Would you rather questions are always a hit.

We’re seeing them pop up more and more in the trendy Instagram Story templates. They’re the topic of many games for adults. They make great conversation starters during first dates and corporate icebreaker events.

Would You Rather Questions for Kids

One of our favorite ways to incorporate would you rather questions for kids, in particular, is doing it bilingual style!

What do we mean by this?

In our family, we have relatively short commutes between home, school, and work, but the trips around the city can often still feel long for our child.

“What’s taking so long?” and “Are we there yet?” are occasional questions we have to field, just like any other parents do.

Sometimes, when we hear these impatient murmurings, we break into would you rather questions. The twist here is that we do it in German, our family’s target language.

My German is limited, but I know enough vocabulary to play this game for about 10 minutes or so…the perfect amount of time before my son gets bored with it anyway.

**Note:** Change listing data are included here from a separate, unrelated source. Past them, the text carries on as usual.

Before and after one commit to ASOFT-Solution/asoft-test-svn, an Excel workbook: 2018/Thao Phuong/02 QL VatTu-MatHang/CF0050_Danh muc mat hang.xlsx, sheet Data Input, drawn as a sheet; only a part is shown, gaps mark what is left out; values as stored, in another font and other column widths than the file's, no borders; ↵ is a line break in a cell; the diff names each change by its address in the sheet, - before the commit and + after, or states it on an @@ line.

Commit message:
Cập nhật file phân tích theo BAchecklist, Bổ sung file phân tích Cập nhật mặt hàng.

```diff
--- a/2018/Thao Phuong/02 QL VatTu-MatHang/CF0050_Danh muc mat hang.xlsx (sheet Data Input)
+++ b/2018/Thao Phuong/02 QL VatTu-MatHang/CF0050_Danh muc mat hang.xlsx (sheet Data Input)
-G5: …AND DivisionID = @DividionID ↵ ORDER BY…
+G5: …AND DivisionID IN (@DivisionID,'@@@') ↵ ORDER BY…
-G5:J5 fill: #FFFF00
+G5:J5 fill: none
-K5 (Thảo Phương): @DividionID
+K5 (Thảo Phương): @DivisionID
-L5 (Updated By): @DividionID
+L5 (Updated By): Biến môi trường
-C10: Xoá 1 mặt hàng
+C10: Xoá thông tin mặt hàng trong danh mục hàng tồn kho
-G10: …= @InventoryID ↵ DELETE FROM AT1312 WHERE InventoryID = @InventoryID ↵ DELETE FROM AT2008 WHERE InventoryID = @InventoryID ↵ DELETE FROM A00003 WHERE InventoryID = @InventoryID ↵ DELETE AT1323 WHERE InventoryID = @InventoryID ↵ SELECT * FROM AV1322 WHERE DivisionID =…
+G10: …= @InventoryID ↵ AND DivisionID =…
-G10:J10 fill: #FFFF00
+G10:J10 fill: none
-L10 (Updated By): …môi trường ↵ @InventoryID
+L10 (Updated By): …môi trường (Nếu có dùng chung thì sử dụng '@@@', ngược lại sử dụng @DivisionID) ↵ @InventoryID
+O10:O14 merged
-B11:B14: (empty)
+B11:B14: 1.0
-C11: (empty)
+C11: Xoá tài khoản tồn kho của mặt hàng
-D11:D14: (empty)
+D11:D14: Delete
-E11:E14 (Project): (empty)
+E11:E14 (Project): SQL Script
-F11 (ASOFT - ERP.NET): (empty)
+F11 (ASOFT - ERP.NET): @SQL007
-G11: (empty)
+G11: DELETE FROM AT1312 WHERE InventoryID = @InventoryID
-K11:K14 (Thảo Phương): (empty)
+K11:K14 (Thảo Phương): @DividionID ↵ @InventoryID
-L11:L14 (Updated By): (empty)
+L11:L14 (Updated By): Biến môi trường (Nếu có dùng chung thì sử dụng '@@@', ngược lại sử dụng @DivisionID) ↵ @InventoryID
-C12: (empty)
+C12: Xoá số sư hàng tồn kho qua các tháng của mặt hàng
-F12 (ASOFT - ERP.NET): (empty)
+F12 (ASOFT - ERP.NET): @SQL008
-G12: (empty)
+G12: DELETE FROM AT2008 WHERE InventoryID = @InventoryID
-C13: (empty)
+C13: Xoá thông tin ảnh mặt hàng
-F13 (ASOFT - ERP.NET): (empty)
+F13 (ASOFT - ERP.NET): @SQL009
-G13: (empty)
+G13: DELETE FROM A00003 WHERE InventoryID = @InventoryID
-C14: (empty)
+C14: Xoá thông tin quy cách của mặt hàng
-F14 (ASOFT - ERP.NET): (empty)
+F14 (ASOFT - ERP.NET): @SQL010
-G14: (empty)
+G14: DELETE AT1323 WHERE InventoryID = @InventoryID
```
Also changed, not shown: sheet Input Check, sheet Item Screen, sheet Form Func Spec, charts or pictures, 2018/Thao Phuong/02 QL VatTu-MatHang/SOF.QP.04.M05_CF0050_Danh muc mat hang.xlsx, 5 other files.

Our German would you rather questions for kids might go like this:

  • Blau (blue) oder Rot (red)
  • Schnell (fast) oder Langsam (slow)
  • Batman oder Superman
  • (happy) oder Traurig (sad)
  • Leise (quiet) oder Laut (loud)
  • Winter oder Sommer (Summer)
  • Morgen (morning) oder Nacht (night)
  • Alt (old) oder Jung (young)
  • Katze (cat) oder Hund (dog)

…and the list goes on.

This game is great for monolingual, bilingual, and multilingual parents alike.

How can monolingual parents (parents who only speak one language) play this game with their kids? The answer is easy: learn some new vocab in your child’s target language.

And if your family doesn’t have a target language (i.e., nobody in the family is learning a new language), don’t let that stop you either.

Take these steps to learn some new words:

  1. Choose 10 opposite-type word pairs.
  2. Look them up in any language of your choosing.
  3. Write them down.
  4. Study them whenever you have a few moments to spare.
  5. Watch YouTube videos to see how they are pronounced.
  6. Commit them to memory.
  7. Teach them to your kids, and repeat, repeat, repeat them whenever you can.

Congrats! Now you’re ready with a solid set of would you rather questions for kids.

Plus, if you don’t already speak the target language, you’ve just learned 20 new words. If your kids don’t already speak another language, so have they. (If you’re already a bilingual or multilingual mom or dad, you’re a step ahead of the rest of us and can likely ask would you rather questions with ease.)

Try this game the next time you’re in the car for an extended period of time. Leave us a comment to let us know how it went!